On election day, I heard a talk radio host saying that he did not want higher turn out at the polls. He said that if people hadn’t been paying attention to the political scene and were debating whether they should go or just felt they should go because of some “duty” to vote, he didn’t want them there. “Stay home, put your feet up,” he encouraged. He has a good point. When I voted, several of the people there demonstrated an extreme lack of knowledge about what was on the ballot. They read the two Kentucky constitutional amendments for the first time at the polling place and said they didn’t know anything about them. (Aside: it’s not like Kentucky makes this information easily available. Since they have to publish the absentee ballots in advance, you’d think they could stick a copy of the ballots for each county on a website somewhere.)

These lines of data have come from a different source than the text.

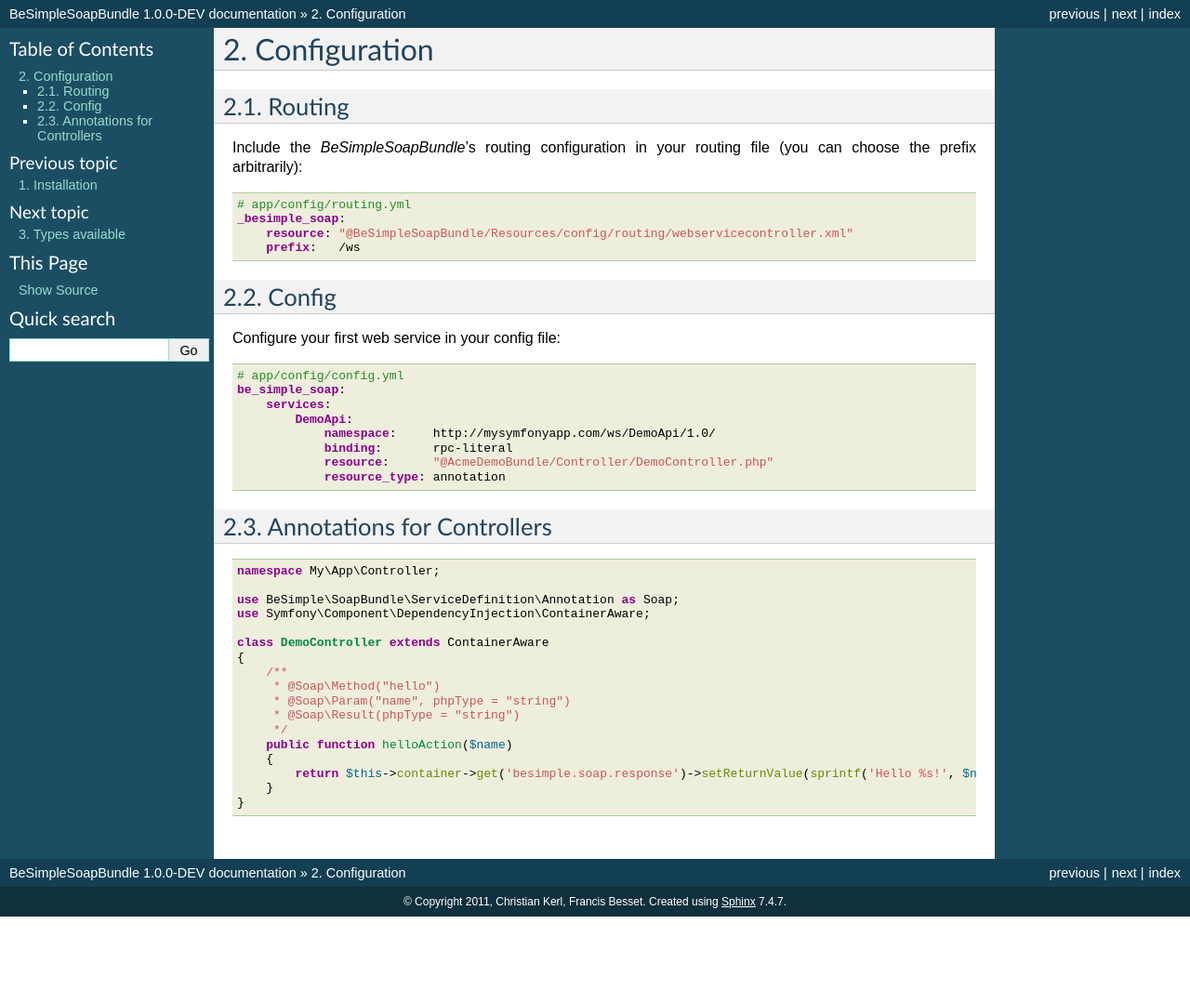
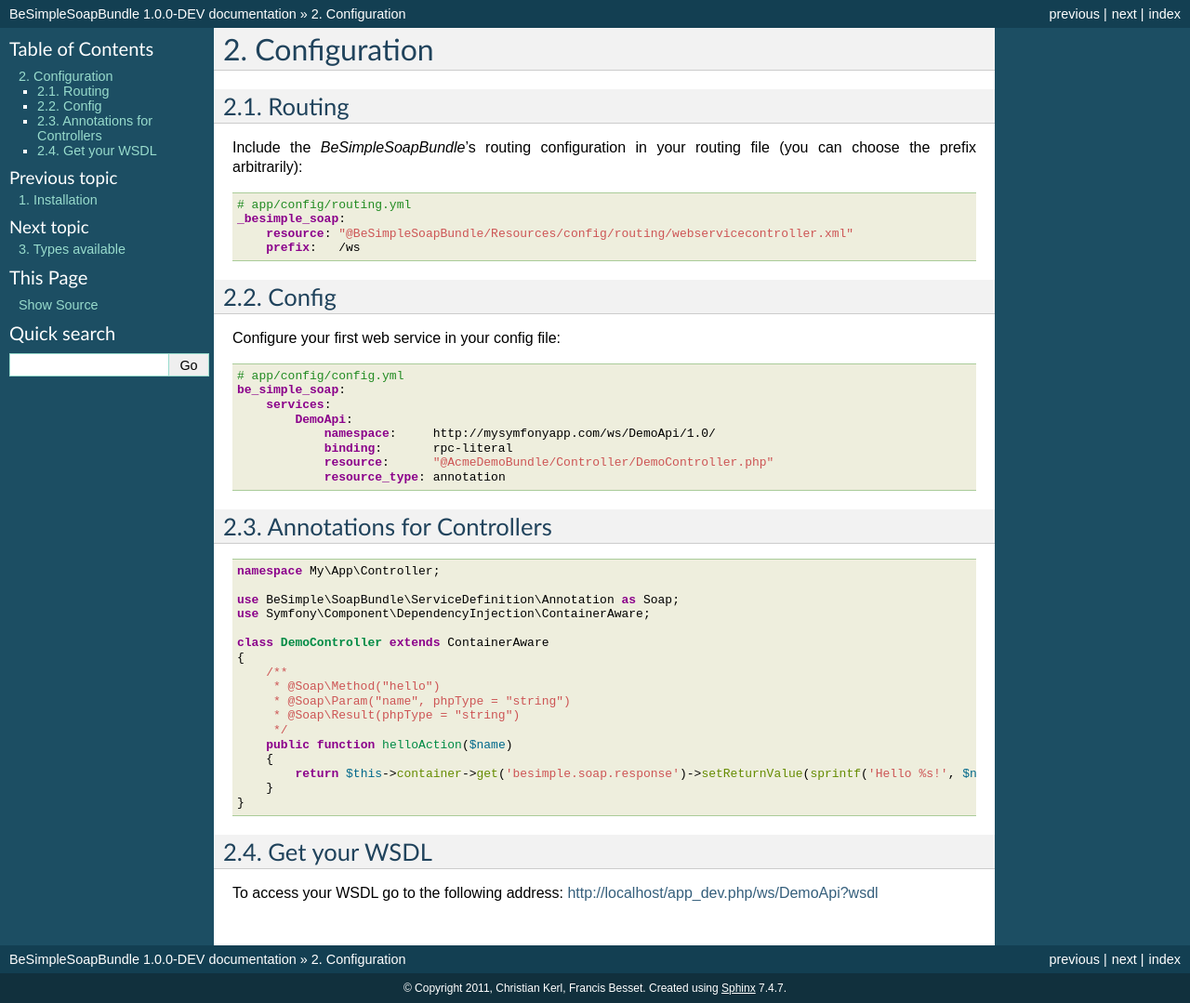
Before and after one commit to BeSimple/BeSimpleSoap, a Sphinx documentation site: the page built from Resources/doc/reference/configuration.rst, in a window 1280 px wide. Shown: the whole page at 93% size. Built offline with Sphinx 7.4.7, drawn with Linux system fonts in a browser that asks for light colours; before the commit the page ends 986 px from its top, so only the background shows below that.

Commit message:
[Doc] Add the WSDL address

```diff
--- a/Resources/doc/reference/configuration.rst
+++ b/Resources/doc/reference/configuration.rst
@@ -51,3 +51,8 @@
             return $this->container->get('besimple.soap.response')->setReturnValue(sprintf('Hello %s!', $name));
         }
     }
+
+Get your WSDL
+-------------
+
+To access your WSDL go to the following address: http://localhost/app_dev.php/ws/DemoApi?wsdl
```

I was talking to someone at work about this. We’d had an interesting debate about the merits of the amendments the day before and suffered similar experiences with uninformed voters. Our conversation turned to how much easier it is to be informed now than it was even 5 years ago. You can read a massive number of newspapers from around the state, nation, and the world as easily as clicking a link. Pre-web this would have required either large amounts of money or a trip to the library daily. Even then, many libraries would get only a few of the newspapers, and most likely few of the international papers. Now we can be overwhelmed by the wealth of information or we can just hit Google News for the daily snapshot. Wow.